He laid the wires over my belly, he then squeezed slimy liquid out of a tube onto my ankles and wrists, and then reached for my gown. Oh crap. I am still cold, oh God, just kill me now. “I need to lift your gown a little, sorry,” he said. His cheeks are turning red, oh God. “I need to place the gel under your breast. So, what kind of music do you listen to?”
“Seriously? Um, Madonna,” I answered. He grazed my left boob as he placed the suction cup bulbs over the gel. Wow, his hands are warm. “She has a few good songs. Okay, here we go, hold still,” he said as he pushed a button and printed out a slip of paper. Of course I’m going to stay still, I’m wearing a Mickey Mouse hospital gown and my boobs are hanging out, where am I going to go?” “We’re done, let me just get these electrodes off and you can cover up.” Handing me a towel he says,” nice to meet you, the doctor will be in shortly”.
Now I know what you’re thinking. Where was my mother or wasn’t there a nurse present? Well, I have no idea. I don’t recall anyone else being there, maybe there was, but it was the 1980’s, so there was a good possibility we were alone. I have had more tests done in my life than I care to remember. However, I will never forget this test and the first time I got to second base with a boy.
You see, I was born a smurf in 1974. Not a real smurf but close, I was what they called a blue baby. I was cyanotic; I wasn’t getting the oxygen I needed due to a heart defect called Transposition of the Great Arteries. This is a rare and complex defect where my two main arteries, the pulmonary artery and aorta, were reversed. Because of this, my blood was flowing through my body in a different way than it would have in a normal healthy heart, in turn leaving a deficiency of oxygen in my blood running from the heart to the rest of the body. Without sufficient supply of oxygen in the blood my body couldn’t function properly, resulting in my need for immediate surgery. I was immediately whisked away from my mother, my father and I were driven by ambulance to a nearby hospital where a procedure was performed creating a septal defect where the blood could mix, this is known as the Hanlon-Blaylock procedure. This left me less smurf-like and would buy me some time until I grew big enough to have open heart surgery.
This surgery took place in 1977, two months shy of my third birthday at the Mayo Clinic in Rochester, Minnesota by Dr. Gordon Back then when they performed this type of surgery, it was not a cure, just more or less a bandaid to help me survive. My generation of children who underwent this surgery were guinea pigs for the next generation.

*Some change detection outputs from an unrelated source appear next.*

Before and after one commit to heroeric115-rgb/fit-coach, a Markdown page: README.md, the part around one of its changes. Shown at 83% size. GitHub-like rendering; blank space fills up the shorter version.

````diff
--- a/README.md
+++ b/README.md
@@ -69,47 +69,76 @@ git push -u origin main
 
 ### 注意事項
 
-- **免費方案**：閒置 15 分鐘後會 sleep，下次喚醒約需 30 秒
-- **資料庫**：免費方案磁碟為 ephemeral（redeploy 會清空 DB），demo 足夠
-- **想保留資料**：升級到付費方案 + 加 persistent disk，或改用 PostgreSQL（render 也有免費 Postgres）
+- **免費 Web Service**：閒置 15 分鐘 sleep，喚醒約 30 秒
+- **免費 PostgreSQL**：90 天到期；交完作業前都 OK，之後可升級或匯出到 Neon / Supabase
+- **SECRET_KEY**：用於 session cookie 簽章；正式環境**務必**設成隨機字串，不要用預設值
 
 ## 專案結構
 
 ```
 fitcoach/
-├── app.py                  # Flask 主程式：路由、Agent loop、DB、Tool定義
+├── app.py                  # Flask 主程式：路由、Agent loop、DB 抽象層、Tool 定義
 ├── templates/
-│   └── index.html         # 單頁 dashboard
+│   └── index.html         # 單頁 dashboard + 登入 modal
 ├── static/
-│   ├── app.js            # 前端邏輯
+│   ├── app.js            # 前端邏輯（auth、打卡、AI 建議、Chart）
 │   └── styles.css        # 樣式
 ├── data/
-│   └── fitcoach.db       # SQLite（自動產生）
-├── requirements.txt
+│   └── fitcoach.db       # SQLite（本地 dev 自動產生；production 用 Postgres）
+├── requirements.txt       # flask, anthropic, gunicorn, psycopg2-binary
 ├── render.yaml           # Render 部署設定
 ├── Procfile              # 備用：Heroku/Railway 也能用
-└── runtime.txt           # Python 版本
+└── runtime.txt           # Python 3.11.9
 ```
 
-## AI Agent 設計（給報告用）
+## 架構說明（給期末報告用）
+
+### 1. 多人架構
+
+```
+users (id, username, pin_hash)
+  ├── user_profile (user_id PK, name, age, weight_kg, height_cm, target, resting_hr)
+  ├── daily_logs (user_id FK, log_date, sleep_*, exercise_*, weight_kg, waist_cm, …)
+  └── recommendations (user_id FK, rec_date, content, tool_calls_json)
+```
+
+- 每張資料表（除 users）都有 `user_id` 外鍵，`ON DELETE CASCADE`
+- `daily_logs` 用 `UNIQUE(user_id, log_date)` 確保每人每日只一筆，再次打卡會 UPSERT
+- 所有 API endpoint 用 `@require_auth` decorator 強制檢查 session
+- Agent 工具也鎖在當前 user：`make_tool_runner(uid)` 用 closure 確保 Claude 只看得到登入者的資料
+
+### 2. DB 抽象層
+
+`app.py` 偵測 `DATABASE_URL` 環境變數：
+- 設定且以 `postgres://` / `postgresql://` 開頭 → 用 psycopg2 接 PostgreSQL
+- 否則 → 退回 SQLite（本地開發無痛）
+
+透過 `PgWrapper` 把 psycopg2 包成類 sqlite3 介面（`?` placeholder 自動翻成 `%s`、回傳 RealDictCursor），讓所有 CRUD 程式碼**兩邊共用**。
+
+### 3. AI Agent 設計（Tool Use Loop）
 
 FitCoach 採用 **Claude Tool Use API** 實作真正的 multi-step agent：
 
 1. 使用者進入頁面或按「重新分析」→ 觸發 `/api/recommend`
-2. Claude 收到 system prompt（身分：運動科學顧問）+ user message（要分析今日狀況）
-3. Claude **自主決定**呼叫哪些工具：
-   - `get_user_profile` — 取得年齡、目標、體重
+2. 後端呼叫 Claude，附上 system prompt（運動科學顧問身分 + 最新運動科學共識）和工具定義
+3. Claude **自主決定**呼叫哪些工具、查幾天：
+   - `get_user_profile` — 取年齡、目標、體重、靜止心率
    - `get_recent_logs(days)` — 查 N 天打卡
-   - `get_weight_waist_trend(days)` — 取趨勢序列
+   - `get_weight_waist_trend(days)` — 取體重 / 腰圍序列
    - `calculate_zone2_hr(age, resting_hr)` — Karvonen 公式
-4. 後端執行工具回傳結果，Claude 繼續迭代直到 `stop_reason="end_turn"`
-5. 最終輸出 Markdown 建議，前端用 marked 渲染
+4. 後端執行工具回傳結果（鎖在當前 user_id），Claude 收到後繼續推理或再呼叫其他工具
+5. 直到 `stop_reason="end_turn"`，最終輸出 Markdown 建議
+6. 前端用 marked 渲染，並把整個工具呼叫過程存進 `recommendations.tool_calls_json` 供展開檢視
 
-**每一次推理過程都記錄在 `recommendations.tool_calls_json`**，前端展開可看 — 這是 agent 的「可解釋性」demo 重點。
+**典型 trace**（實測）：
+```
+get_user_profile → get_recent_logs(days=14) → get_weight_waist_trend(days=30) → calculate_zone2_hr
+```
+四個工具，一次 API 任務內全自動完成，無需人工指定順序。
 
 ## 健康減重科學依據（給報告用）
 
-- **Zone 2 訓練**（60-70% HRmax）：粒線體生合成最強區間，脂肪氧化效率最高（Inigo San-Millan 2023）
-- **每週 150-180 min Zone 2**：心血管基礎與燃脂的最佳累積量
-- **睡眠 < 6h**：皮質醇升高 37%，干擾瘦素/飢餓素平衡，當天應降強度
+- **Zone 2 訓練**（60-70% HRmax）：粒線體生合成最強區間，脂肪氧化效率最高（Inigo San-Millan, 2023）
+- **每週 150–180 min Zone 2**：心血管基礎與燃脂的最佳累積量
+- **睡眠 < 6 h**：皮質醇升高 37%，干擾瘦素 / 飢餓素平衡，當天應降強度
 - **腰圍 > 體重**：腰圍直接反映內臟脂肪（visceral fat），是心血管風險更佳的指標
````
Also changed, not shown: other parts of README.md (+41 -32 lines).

The doctors had no way of knowing how long we would live or what type of life we would have. In spite of this, they performed these surgeries any way, and I am so grateful that they did.